=== Section Start ===

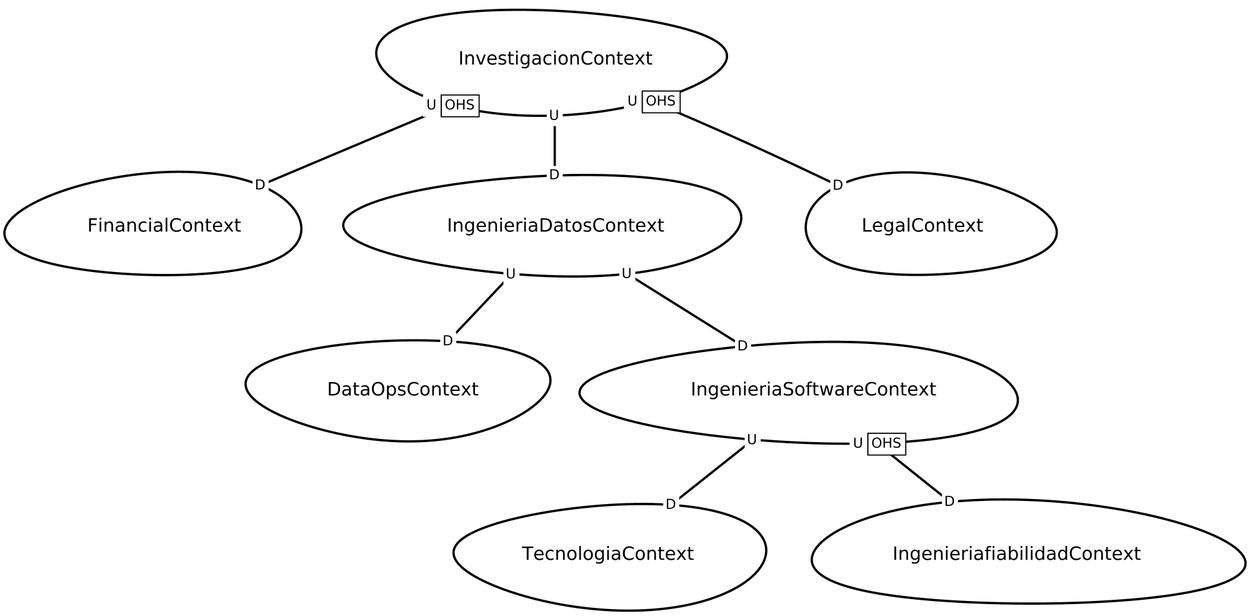
Earlier version of the Graphviz export src-gen/AsIs_ContextMap.png (TheCodeTeamUni/web-ide-demo). Its source is kept beside it as src-gen/AsIs_ContextMap.gv. Source of this version:
```dot
digraph "ContextMapGraph" {
graph ["imagepath"="/tmp/GraphvizJava"]
"DataOpsContext" ["margin"="0.3","orientation"="26","shape"="egg","fontsize"="16","style"="bold","label"="DataOpsContext\n","fontname"="sans-serif"]
"FinancialContext" ["margin"="0.3","orientation"="116","shape"="egg","fontsize"="16","style"="bold","label"="FinancialContext\n","fontname"="sans-serif"]
"IngenieriaDatosContext" ["margin"="0.3","orientation"="163","shape"="egg","fontsize"="16","style"="bold","label"="IngenieriaDatosContext\n","fontname"="sans-serif"]
"IngenieriaSoftwareContext" ["margin"="0.3","orientation"="267","shape"="egg","fontsize"="16","style"="bold","label"="IngenieriaSoftwareContext\n","fontname"="sans-serif"]
"TecnologiaContext" ["margin"="0.3","orientation"="135","shape"="egg","fontsize"="16","style"="bold","label"="TecnologiaContext\n","fontname"="sans-serif"]
"IngenieriafiabilidadContext" ["margin"="0.3","orientation"="114","shape"="egg","fontsize"="16","style"="bold","label"="IngenieriafiabilidadContext\n","fontname"="sans-serif"]
"InvestigacionContext" ["margin"="0.3","orientation"="149","shape"="egg","fontsize"="16","style"="bold","label"="InvestigacionContext\n","fontname"="sans-serif"]
"LegalContext" ["margin"="0.3","orientation"="262","shape"="egg","fontsize"="16","style"="bold","label"="LegalContext\n","fontname"="sans-serif"]
"IngenieriaDatosContext" -> "DataOpsContext" ["headlabel"=<<table cellspacing="0" cellborder="0" border="0">
<tr><td bgcolor="white">D</td></tr>
</table>>,"labeldistance"="0","fontsize"="12","taillabel"=<<table cellspacing="0" cellborder="0" border="0">
<tr><td bgcolor="white">U</td></tr>
</table>>,"style"="bold","label"="                                        ","dir"="none","fontname"="sans-serif"]
"IngenieriaDatosContext" -> "IngenieriaSoftwareContext" ["headlabel"=<<table cellspacing="0" cellborder="0" border="0">
<tr><td bgcolor="white">D</td></tr>
</table>>,"labeldistance"="0","fontsize"="12","taillabel"=<<table cellspacing="0" cellborder="0" border="0">
<tr><td bgcolor="white">U</td></tr>
</table>>,"style"="bold","label"="                                        ","dir"="none","fontname"="sans-serif"]
"IngenieriaSoftwareContext" -> "TecnologiaContext" ["headlabel"=<<table cellspacing="0" cellborder="0" border="0">
<tr><td bgcolor="white">D</td></tr>
</table>>,"labeldistance"="0","fontsize"="12","taillabel"=<<table cellspacing="0" cellborder="0" border="0">
<tr><td bgcolor="white">U</td></tr>
</table>>,"style"="bold","label"="                                        ","dir"="none","fontname"="sans-serif"]
"IngenieriaSoftwareContext" -> "IngenieriafiabilidadContext" ["headlabel"=<<table cellspacing="0" cellborder="0" border="0">
<tr><td bgcolor="white">D</td></tr>
</table>>,"labeldistance"="0","fontsize"="12","taillabel"=<<table cellspacing="0" cellborder="1" border="0">
<tr><td bgcolor="white" sides="r">U</td><td sides="trbl" bgcolor="white"><font>OHS</font></td></tr>
</table>>,"style"="bold","label"="                                        ","dir"="none","fontname"="sans-serif"]
"InvestigacionContext" -> "IngenieriaDatosContext" ["headlabel"=<<table cellspacing="0" cellborder="0" border="0">
<tr><td bgcolor="white">D</td></tr>
</table>>,"labeldistance"="0","fontsize"="12","taillabel"=<<table cellspacing="0" cellborder="0" border="0">
<tr><td bgcolor="white">U</td></tr>
</table>>,"style"="bold","label"="                                        ","dir"="none","fontname"="sans-serif"]
"InvestigacionContext" -> "LegalContext" ["headlabel"=<<table cellspacing="0" cellborder="0" border="0">
<tr><td bgcolor="white">D</td></tr>
</table>>,"labeldistance"="0","fontsize"="12","taillabel"=<<table cellspacing="0" cellborder="1" border="0">
<tr><td bgcolor="white" sides="r">U</td><td sides="trbl" bgcolor="white"><font>OHS</font></td></tr>
</table>>,"style"="bold","label"="                                        ","dir"="none","fontname"="sans-serif"]
"InvestigacionContext" -> "FinancialContext" ["headlabel"=<<table cellspacing="0" cellborder="0" border="0">
<tr><td bgcolor="white">D</td></tr>
</table>>,"labeldistance"="0","fontsize"="12","taillabel"=<<table cellspacing="0" cellborder="1" border="0">
<tr><td bgcolor="white" sides="r">U</td><td sides="trbl" bgcolor="white"><font>OHS</font></td></tr>
</table>>,"style"="bold","label"="                                        ","dir"="none","fontname"="sans-serif"]
}
```
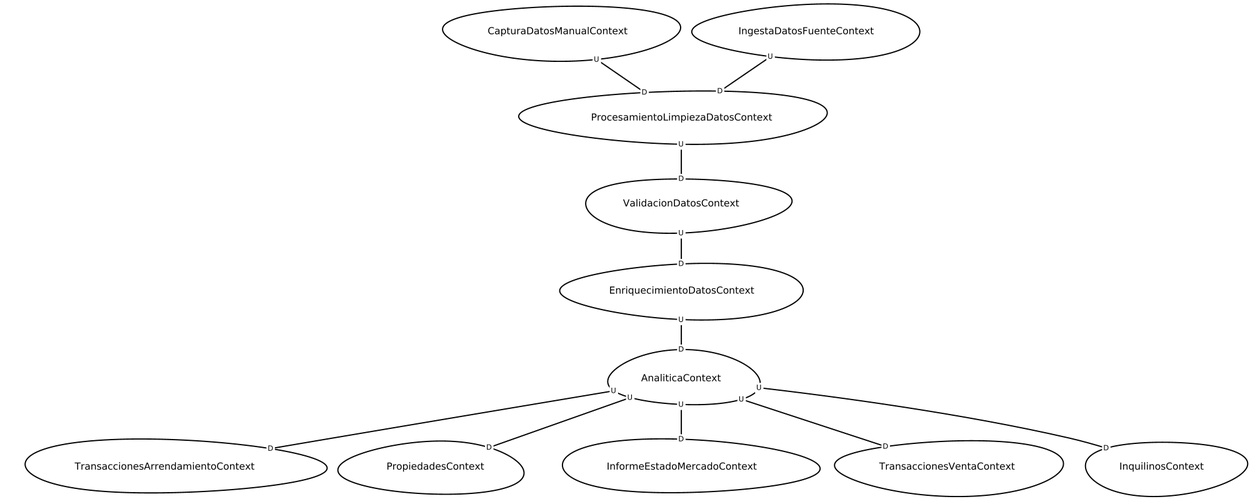
After the change.

Diff of the diagram source:
```diff
@@ -1,46 +1,64 @@
 digraph "ContextMapGraph" {
 graph ["imagepath"="/tmp/GraphvizJava"]
-"DataOpsContext" ["margin"="0.3","orientation"="26","shape"="egg","fontsize"="16","style"="bold","label"="DataOpsContext\n","fontname"="sans-serif"]
-"FinancialContext" ["margin"="0.3","orientation"="116","shape"="egg","fontsize"="16","style"="bold","label"="FinancialContext\n","fontname"="sans-serif"]
-"IngenieriaDatosContext" ["margin"="0.3","orientation"="163","shape"="egg","fontsize"="16","style"="bold","label"="IngenieriaDatosContext\n","fontname"="sans-serif"]
-"IngenieriaSoftwareContext" ["margin"="0.3","orientation"="267","shape"="egg","fontsize"="16","style"="bold","label"="IngenieriaSoftwareContext\n","fontname"="sans-serif"]
-"TecnologiaContext" ["margin"="0.3","orientation"="135","shape"="egg","fontsize"="16","style"="bold","label"="TecnologiaContext\n","fontname"="sans-serif"]
-"IngenieriafiabilidadContext" ["margin"="0.3","orientation"="114","shape"="egg","fontsize"="16","style"="bold","label"="IngenieriafiabilidadContext\n","fontname"="sans-serif"]
-"InvestigacionContext" ["margin"="0.3","orientation"="149","shape"="egg","fontsize"="16","style"="bold","label"="InvestigacionContext\n","fontname"="sans-serif"]
-"LegalContext" ["margin"="0.3","orientation"="262","shape"="egg","fontsize"="16","style"="bold","label"="LegalContext\n","fontname"="sans-serif"]
-"IngenieriaDatosContext" -> "DataOpsContext" ["headlabel"=<<table cellspacing="0" cellborder="0" border="0">
+"AnaliticaContext" ["margin"="0.3","orientation"="70","shape"="egg","fontsize"="16","style"="bold","label"="AnaliticaContext\n","fontname"="sans-serif"]
+"TransaccionesArrendamientoContext" ["margin"="0.3","orientation"="313","shape"="egg","fontsize"="16","style"="bold","label"="TransaccionesArrendamientoContext\n","fontname"="sans-serif"]
+"PropiedadesContext" ["margin"="0.3","orientation"="324","shape"="egg","fontsize"="16","style"="bold","label"="PropiedadesContext\n","fontname"="sans-serif"]
+"InformeEstadoMercadoContext" ["margin"="0.3","orientation"="237","shape"="egg","fontsize"="16","style"="bold","label"="InformeEstadoMercadoContext\n","fontname"="sans-serif"]
+"TransaccionesVentaContext" ["margin"="0.3","orientation"="145","shape"="egg","fontsize"="16","style"="bold","label"="TransaccionesVentaContext\n","fontname"="sans-serif"]
+"InquilinosContext" ["margin"="0.3","orientation"="230","shape"="egg","fontsize"="16","style"="bold","label"="InquilinosContext\n","fontname"="sans-serif"]
+"CapturaDatosManualContext" ["margin"="0.3","orientation"="301","shape"="egg","fontsize"="16","style"="bold","label"="CapturaDatosManualContext\n","fontname"="sans-serif"]
+"ProcesamientoLimpiezaDatosContext" ["margin"="0.3","orientation"="309","shape"="egg","fontsize"="16","style"="bold","label"="ProcesamientoLimpiezaDatosContext\n","fontname"="sans-serif"]
+"ValidacionDatosContext" ["margin"="0.3","orientation"="273","shape"="egg","fontsize"="16","style"="bold","label"="ValidacionDatosContext\n","fontname"="sans-serif"]
+"EnriquecimientoDatosContext" ["margin"="0.3","orientation"="121","shape"="egg","fontsize"="16","style"="bold","label"="EnriquecimientoDatosContext\n","fontname"="sans-serif"]
+"IngestaDatosFuenteContext" ["margin"="0.3","orientation"="240","shape"="egg","fontsize"="16","style"="bold","label"="IngestaDatosFuenteContext\n","fontname"="sans-serif"]
+"AnaliticaContext" -> "TransaccionesArrendamientoContext" ["headlabel"=<<table cellspacing="0" cellborder="0" border="0">
 <tr><td bgcolor="white">D</td></tr>
 </table>>,"labeldistance"="0","fontsize"="12","taillabel"=<<table cellspacing="0" cellborder="0" border="0">
 <tr><td bgcolor="white">U</td></tr>
 </table>>,"style"="bold","label"="                                        ","dir"="none","fontname"="sans-serif"]
-"IngenieriaDatosContext" -> "IngenieriaSoftwareContext" ["headlabel"=<<table cellspacing="0" cellborder="0" border="0">
+"AnaliticaContext" -> "PropiedadesContext" ["headlabel"=<<table cellspacing="0" cellborder="0" border="0">
 <tr><td bgcolor="white">D</td></tr>
 </table>>,"labeldistance"="0","fontsize"="12","taillabel"=<<table cellspacing="0" cellborder="0" border="0">
 <tr><td bgcolor="white">U</td></tr>
 </table>>,"style"="bold","label"="                                        ","dir"="none","fontname"="sans-serif"]
-"IngenieriaSoftwareContext" -> "TecnologiaContext" ["headlabel"=<<table cellspacing="0" cellborder="0" border="0">
+"AnaliticaContext" -> "InformeEstadoMercadoContext" ["headlabel"=<<table cellspacing="0" cellborder="0" border="0">
 <tr><td bgcolor="white">D</td></tr>
 </table>>,"labeldistance"="0","fontsize"="12","taillabel"=<<table cellspacing="0" cellborder="0" border="0">
 <tr><td bgcolor="white">U</td></tr>
 </table>>,"style"="bold","label"="                                        ","dir"="none","fontname"="sans-serif"]
-"IngenieriaSoftwareContext" -> "IngenieriafiabilidadContext" ["headlabel"=<<table cellspacing="0" cellborder="0" border="0">
-<tr><td bgcolor="white">D</td></tr>
-</table>>,"labeldistance"="0","fontsize"="12","taillabel"=<<table cellspacing="0" cellborder="1" border="0">
-<tr><td bgcolor="white" sides="r">U</td><td sides="trbl" bgcolor="white"><font>OHS</font></td></tr>
-</table>>,"style"="bold","label"="                                        ","dir"="none","fontname"="sans-serif"]
-"InvestigacionContext" -> "IngenieriaDatosContext" ["headlabel"=<<table cellspacing="0" cellborder="0" border="0">
+"AnaliticaContext" -> "TransaccionesVentaContext" ["headlabel"=<<table cellspacing="0" cellborder="0" border="0">
 <tr><td bgcolor="white">D</td></tr>
 </table>>,"labeldistance"="0","fontsize"="12","taillabel"=<<table cellspacing="0" cellborder="0" border="0">
 <tr><td bgcolor="white">U</td></tr>
 </table>>,"style"="bold","label"="                                        ","dir"="none","fontname"="sans-serif"]
-"InvestigacionContext" -> "LegalContext" ["headlabel"=<<table cellspacing="0" cellborder="0" border="0">
+"AnaliticaContext" -> "InquilinosContext" ["headlabel"=<<table cellspacing="0" cellborder="0" border="0">
 <tr><td bgcolor="white">D</td></tr>
-</table>>,"labeldistance"="0","fontsize"="12","taillabel"=<<table cellspacing="0" cellborder="1" border="0">
-<tr><td bgcolor="white" sides="r">U</td><td sides="trbl" bgcolor="white"><font>OHS</font></td></tr>
+</table>>,"labeldistance"="0","fontsize"="12","taillabel"=<<table cellspacing="0" cellborder="0" border="0">
+<tr><td bgcolor="white">U</td></tr>
 </table>>,"style"="bold","label"="                                        ","dir"="none","fontname"="sans-serif"]
-"InvestigacionContext" -> "FinancialContext" ["headlabel"=<<table cellspacing="0" cellborder="0" border="0">
+"CapturaDatosManualContext" -> "ProcesamientoLimpiezaDatosContext" ["headlabel"=<<table cellspacing="0" cellborder="0" border="0">
 <tr><td bgcolor="white">D</td></tr>
-</table>>,"labeldistance"="0","fontsize"="12","taillabel"=<<table cellspacing="0" cellborder="1" border="0">
-<tr><td bgcolor="white" sides="r">U</td><td sides="trbl" bgcolor="white"><font>OHS</font></td></tr>
+</table>>,"labeldistance"="0","fontsize"="12","taillabel"=<<table cellspacing="0" cellborder="0" border="0">
+<tr><td bgcolor="white">U</td></tr>
+</table>>,"style"="bold","label"="                                        ","dir"="none","fontname"="sans-serif"]
+"ProcesamientoLimpiezaDatosContext" -> "ValidacionDatosContext" ["headlabel"=<<table cellspacing="0" cellborder="0" border="0">
+<tr><td bgcolor="white">D</td></tr>
+</table>>,"labeldistance"="0","fontsize"="12","taillabel"=<<table cellspacing="0" cellborder="0" border="0">
+<tr><td bgcolor="white">U</td></tr>
+</table>>,"style"="bold","label"="                                        ","dir"="none","fontname"="sans-serif"]
+"ValidacionDatosContext" -> "EnriquecimientoDatosContext" ["headlabel"=<<table cellspacing="0" cellborder="0" border="0">
+<tr><td bgcolor="white">D</td></tr>
+</table>>,"labeldistance"="0","fontsize"="12","taillabel"=<<table cellspacing="0" cellborder="0" border="0">
+<tr><td bgcolor="white">U</td></tr>
+</table>>,"style"="bold","label"="                                        ","dir"="none","fontname"="sans-serif"]
+"EnriquecimientoDatosContext" -> "AnaliticaContext" ["headlabel"=<<table cellspacing="0" cellborder="0" border="0">
+<tr><td bgcolor="white">D</td></tr>
+</table>>,"labeldistance"="0","fontsize"="12","taillabel"=<<table cellspacing="0" cellborder="0" border="0">
+<tr><td bgcolor="white">U</td></tr>
+</table>>,"style"="bold","label"="                                        ","dir"="none","fontname"="sans-serif"]
+"IngestaDatosFuenteContext" -> "ProcesamientoLimpiezaDatosContext" ["headlabel"=<<table cellspacing="0" cellborder="0" border="0">
+<tr><td bgcolor="white">D</td></tr>
+</table>>,"labeldistance"="0","fontsize"="12","taillabel"=<<table cellspacing="0" cellborder="0" border="0">
+<tr><td bgcolor="white">U</td></tr>
 </table>>,"style"="bold","label"="                                        ","dir"="none","fontname"="sans-serif"]
 }
```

=== Section End ===

Count lines, not occurrences: report how many lines in the entries above include the word "AnaliticaContext", as a number alone.

7